Yes, trade agreements make all this happen more quickly and force U.S. workers to compete with even lower-wage laborers elsewhere.
But the problem isn’t where the labor lives; it’s that corporations are rewarded for seeking cheaper labor to begin with.
Some former manufacturing regions are trying a different corporate model
Ironically, the attacks on trade have come at a moment when some former manufacturing regions have been showing signs of revitalization around a very different model of corporate behavior. Studies by Bruce Katz and Jennifer Bradley and by Antoine van Agtmael and Fred Bakker show former industrial cities such as Akron, Ohio, and Albany, N.Y., reinventing themselves as emerging centers of advanced manufacturing in new industries such as polymers and nanotechnology.
How? They have built on the expertise and technical skills left behind by their old industries — tires and rubber production in Akron, IBM research facilities in Albany — and deployed them toward technically advanced 21st-century products. Regional universities such as the University of Akron and the SUNY-Polytechnic Institute have become hubs, creating advanced research programs and serving as centers for collaboration with existing corporations and new start-ups. State and local governments have made key investments in dedicated research facilities (such as SUNY-Poly’s NanoTech Complex) and in start-up grants for new companies (such as Ohio’s Third Frontier program).
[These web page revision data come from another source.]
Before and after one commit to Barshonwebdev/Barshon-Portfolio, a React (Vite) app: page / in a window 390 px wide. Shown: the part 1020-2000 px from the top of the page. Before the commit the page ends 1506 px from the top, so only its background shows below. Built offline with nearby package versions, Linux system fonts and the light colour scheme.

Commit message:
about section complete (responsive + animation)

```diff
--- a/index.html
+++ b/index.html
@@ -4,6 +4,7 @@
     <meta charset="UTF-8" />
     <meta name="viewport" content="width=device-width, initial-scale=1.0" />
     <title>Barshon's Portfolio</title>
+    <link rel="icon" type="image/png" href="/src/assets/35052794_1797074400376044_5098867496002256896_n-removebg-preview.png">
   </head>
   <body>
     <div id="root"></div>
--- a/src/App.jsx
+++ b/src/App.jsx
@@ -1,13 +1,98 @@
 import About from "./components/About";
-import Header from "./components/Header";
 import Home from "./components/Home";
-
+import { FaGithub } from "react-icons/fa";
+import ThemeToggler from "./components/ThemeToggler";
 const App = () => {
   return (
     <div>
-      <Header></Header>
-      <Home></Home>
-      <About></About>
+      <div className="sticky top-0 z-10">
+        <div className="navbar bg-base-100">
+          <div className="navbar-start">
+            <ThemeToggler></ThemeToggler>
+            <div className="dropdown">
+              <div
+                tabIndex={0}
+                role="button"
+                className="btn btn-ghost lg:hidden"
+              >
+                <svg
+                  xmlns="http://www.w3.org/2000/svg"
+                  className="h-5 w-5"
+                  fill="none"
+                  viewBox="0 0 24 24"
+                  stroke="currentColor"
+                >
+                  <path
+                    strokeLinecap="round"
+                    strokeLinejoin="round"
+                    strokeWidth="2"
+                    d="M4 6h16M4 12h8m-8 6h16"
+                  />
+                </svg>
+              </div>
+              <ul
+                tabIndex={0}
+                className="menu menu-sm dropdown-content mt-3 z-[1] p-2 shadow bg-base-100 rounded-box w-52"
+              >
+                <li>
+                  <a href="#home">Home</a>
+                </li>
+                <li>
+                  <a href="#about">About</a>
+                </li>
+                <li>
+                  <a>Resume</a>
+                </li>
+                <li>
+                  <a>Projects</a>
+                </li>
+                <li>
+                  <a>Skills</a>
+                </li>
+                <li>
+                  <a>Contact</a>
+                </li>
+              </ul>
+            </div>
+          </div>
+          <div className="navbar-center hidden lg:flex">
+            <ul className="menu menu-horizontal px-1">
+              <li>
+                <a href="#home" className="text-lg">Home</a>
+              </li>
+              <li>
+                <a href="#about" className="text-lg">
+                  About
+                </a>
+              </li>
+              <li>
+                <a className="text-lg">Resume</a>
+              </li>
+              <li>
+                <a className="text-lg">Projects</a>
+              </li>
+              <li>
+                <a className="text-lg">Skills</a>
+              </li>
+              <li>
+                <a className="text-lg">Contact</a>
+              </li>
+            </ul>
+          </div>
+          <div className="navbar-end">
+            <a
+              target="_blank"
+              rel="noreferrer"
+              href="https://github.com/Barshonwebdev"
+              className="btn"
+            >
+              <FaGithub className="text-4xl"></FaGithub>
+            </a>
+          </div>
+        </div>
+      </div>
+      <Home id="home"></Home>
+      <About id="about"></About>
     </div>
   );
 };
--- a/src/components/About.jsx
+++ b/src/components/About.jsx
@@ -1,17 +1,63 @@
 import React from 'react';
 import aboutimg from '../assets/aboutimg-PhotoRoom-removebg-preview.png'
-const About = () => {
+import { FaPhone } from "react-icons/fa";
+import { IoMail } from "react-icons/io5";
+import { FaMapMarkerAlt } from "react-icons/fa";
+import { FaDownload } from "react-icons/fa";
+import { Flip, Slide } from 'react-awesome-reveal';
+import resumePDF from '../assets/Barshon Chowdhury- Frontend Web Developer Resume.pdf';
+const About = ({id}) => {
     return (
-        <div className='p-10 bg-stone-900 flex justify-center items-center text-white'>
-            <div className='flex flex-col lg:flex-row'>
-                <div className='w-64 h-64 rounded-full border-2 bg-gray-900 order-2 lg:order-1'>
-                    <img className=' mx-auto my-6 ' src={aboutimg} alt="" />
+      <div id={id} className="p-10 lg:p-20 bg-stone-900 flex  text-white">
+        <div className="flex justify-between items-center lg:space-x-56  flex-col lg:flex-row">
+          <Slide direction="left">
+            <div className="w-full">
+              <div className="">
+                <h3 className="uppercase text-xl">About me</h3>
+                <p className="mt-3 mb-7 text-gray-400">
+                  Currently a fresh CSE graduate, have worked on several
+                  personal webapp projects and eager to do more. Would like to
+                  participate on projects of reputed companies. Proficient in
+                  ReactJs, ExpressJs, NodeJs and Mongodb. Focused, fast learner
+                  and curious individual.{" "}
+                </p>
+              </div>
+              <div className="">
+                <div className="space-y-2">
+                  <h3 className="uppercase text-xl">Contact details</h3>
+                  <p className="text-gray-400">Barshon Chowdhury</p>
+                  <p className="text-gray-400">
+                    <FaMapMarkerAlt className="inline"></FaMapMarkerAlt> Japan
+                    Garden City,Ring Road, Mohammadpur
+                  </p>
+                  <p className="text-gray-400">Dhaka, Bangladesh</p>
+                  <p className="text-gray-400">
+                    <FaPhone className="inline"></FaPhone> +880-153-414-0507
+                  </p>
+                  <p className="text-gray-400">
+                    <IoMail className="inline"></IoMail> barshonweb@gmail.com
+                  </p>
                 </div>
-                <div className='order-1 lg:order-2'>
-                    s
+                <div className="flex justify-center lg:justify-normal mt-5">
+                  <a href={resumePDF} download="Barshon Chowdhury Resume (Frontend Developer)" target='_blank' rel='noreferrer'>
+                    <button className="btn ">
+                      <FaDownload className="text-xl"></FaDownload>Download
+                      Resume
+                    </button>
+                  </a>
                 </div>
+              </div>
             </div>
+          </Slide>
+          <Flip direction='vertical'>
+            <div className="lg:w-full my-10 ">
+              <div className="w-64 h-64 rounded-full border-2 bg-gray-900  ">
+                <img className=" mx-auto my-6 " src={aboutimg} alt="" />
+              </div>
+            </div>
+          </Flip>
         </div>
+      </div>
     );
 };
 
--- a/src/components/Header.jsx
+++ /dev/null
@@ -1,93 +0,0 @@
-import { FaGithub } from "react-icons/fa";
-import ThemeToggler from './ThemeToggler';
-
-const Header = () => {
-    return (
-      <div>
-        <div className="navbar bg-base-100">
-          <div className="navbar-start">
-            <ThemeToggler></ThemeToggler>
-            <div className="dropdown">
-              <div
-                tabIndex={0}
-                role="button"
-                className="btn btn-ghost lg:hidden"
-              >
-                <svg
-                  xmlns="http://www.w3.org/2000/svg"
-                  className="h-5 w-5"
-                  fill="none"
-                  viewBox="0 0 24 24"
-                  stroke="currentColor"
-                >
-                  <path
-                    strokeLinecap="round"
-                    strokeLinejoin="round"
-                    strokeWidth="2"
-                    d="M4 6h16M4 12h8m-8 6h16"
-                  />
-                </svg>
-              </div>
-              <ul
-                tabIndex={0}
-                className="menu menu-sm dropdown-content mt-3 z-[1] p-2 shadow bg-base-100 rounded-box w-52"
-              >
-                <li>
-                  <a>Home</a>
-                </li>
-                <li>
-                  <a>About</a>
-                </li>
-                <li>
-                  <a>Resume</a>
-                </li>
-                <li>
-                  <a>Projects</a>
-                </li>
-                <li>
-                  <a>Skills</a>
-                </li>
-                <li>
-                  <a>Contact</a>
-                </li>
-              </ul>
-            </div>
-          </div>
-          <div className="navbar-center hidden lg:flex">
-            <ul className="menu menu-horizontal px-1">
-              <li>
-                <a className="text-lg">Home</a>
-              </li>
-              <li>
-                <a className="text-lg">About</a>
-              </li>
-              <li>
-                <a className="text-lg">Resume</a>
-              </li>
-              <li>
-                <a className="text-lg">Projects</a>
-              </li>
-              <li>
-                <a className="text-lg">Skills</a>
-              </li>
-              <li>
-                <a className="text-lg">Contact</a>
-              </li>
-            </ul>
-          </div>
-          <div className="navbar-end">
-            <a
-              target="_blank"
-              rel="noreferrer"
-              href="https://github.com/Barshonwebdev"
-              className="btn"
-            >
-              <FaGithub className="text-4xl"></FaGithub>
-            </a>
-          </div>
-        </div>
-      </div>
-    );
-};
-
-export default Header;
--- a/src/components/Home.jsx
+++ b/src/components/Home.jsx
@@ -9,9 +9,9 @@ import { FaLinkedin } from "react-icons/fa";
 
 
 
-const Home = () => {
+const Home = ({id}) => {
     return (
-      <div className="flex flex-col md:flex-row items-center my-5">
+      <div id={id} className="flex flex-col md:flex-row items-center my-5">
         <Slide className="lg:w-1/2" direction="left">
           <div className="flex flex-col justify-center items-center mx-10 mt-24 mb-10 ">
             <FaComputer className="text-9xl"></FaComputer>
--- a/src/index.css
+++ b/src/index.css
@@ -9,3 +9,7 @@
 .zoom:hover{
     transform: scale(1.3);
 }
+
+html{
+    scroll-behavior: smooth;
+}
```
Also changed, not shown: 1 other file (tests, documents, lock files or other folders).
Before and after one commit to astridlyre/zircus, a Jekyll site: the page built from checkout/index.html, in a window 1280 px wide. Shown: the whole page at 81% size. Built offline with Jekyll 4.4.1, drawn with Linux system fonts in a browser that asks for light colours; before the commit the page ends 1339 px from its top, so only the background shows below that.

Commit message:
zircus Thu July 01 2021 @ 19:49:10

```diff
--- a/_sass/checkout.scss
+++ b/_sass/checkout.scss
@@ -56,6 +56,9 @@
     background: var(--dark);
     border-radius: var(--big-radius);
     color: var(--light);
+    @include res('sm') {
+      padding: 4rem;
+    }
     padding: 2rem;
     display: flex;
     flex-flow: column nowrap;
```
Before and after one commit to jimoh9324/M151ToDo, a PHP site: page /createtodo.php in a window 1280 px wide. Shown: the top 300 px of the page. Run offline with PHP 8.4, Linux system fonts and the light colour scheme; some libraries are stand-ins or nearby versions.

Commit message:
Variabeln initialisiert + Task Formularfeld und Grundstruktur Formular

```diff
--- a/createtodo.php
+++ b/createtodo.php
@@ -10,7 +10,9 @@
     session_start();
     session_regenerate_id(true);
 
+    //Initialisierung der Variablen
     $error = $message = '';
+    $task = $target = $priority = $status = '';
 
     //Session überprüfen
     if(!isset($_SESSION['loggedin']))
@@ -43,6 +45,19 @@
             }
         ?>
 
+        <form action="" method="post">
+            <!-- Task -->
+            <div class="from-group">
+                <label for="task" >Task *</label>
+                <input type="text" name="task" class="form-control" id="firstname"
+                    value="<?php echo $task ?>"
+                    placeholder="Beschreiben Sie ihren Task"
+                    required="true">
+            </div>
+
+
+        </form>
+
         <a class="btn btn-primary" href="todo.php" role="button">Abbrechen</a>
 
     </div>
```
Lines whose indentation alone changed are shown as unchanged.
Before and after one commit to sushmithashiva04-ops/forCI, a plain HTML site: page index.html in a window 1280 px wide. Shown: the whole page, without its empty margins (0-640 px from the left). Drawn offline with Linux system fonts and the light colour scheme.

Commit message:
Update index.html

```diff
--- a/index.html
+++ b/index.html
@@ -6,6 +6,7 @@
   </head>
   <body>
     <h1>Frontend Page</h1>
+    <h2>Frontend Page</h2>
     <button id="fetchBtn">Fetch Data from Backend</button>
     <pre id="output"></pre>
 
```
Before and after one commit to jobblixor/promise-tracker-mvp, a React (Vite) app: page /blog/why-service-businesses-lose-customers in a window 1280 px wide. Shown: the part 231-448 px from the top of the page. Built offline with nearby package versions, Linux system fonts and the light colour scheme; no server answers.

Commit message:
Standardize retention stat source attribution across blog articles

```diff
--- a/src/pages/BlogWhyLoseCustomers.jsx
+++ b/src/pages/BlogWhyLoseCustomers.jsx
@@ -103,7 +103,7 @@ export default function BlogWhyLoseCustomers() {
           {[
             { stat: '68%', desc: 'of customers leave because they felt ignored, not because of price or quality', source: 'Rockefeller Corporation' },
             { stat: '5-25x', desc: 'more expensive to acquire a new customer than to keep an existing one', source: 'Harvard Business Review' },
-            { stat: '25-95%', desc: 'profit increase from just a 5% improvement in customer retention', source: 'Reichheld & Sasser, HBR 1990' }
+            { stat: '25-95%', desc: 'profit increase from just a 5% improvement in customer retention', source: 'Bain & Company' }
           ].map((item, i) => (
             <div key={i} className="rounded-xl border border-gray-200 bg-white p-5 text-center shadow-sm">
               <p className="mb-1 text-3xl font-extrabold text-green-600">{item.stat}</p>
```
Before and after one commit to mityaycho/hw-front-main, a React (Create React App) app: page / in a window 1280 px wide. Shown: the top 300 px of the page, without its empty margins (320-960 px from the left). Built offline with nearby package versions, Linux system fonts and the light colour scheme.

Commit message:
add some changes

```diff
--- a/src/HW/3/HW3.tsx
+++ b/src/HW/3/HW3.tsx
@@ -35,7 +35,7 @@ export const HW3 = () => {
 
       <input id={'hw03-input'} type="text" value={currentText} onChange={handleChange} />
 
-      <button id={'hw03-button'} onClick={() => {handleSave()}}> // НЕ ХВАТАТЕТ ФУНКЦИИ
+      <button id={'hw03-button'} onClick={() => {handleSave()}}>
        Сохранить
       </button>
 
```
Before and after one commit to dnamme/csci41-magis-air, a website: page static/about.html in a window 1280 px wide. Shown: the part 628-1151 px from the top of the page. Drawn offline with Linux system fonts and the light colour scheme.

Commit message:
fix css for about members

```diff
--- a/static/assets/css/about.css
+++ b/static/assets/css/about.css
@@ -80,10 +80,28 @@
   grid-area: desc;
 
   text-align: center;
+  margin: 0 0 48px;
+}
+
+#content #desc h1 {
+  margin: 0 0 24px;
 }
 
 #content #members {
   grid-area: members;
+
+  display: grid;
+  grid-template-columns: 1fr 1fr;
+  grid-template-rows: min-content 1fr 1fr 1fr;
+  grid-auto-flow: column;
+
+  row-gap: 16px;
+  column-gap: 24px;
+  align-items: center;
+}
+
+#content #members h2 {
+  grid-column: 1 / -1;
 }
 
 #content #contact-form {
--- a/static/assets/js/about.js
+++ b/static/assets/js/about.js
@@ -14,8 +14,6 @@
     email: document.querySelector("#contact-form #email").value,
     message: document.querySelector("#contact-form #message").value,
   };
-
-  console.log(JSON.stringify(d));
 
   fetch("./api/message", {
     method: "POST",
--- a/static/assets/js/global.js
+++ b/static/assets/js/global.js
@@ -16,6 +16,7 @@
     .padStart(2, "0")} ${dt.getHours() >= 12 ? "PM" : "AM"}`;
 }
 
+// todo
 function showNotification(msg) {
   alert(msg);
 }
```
The results have been striking. Van Agtmael and Bakker report that Akron’s many small companies in the polymer industry now employ more people than the tire companies did at their peak.
This is not a return to traditional manufacturing. The companies and universities involved work on a collaborative, open-knowledge model. This means that because each has a very specific competitive focus, they are able to share broad insight and work together on innovations from research and new scientific developments (the universities act as coordinators for such projects, which exempts corporate collaboration from anti-trust concerns). The closed, secretive and insular research and development model is a thing of the past.
Another critical difference from traditional manufacturing is that these new industries require workers with advanced training. This is another key role for government, particularly in supporting community colleges that are re-tooling to provide technical training that equips workers for these kinds of positions. Work-study models at universities are also becoming more common in these regions.
Van Agtmael and Bakker describe these regions as new and emerging “brainbelts” that compete not on cheap labor but on the advanced skills and knowledge of companies and workers and the resulting uniqueness and high value of the area’s products. They are competitive by being smarter rather than cheaper — and, it’s hoped, more sustainable because they offer advantages that outweigh cheaper labor.
Attacks on free trade, especially when linked to the closing of a specific factory, may be crowd-pleasers on the campaign trail. Some people win and others lose when international agreements make it easier to move jobs and goods across borders — and the United States has done a poor job of compensating those who lose out. We should do much better for such workers.
But if politicians are truly interested in putting Americans back to work, they might be more successful by learning from, and building on, the policies that are revitalizing deindustrialized cities and regions.
Guian McKee is an associate professor of public policy at the University of Virginia’s Miller Center. He is the author of “The Problem of Jobs: Liberalism, Race, and Deindustrialization in Philadelphia” and is working on a book about the rise of the health-care economy in American cities after World War II.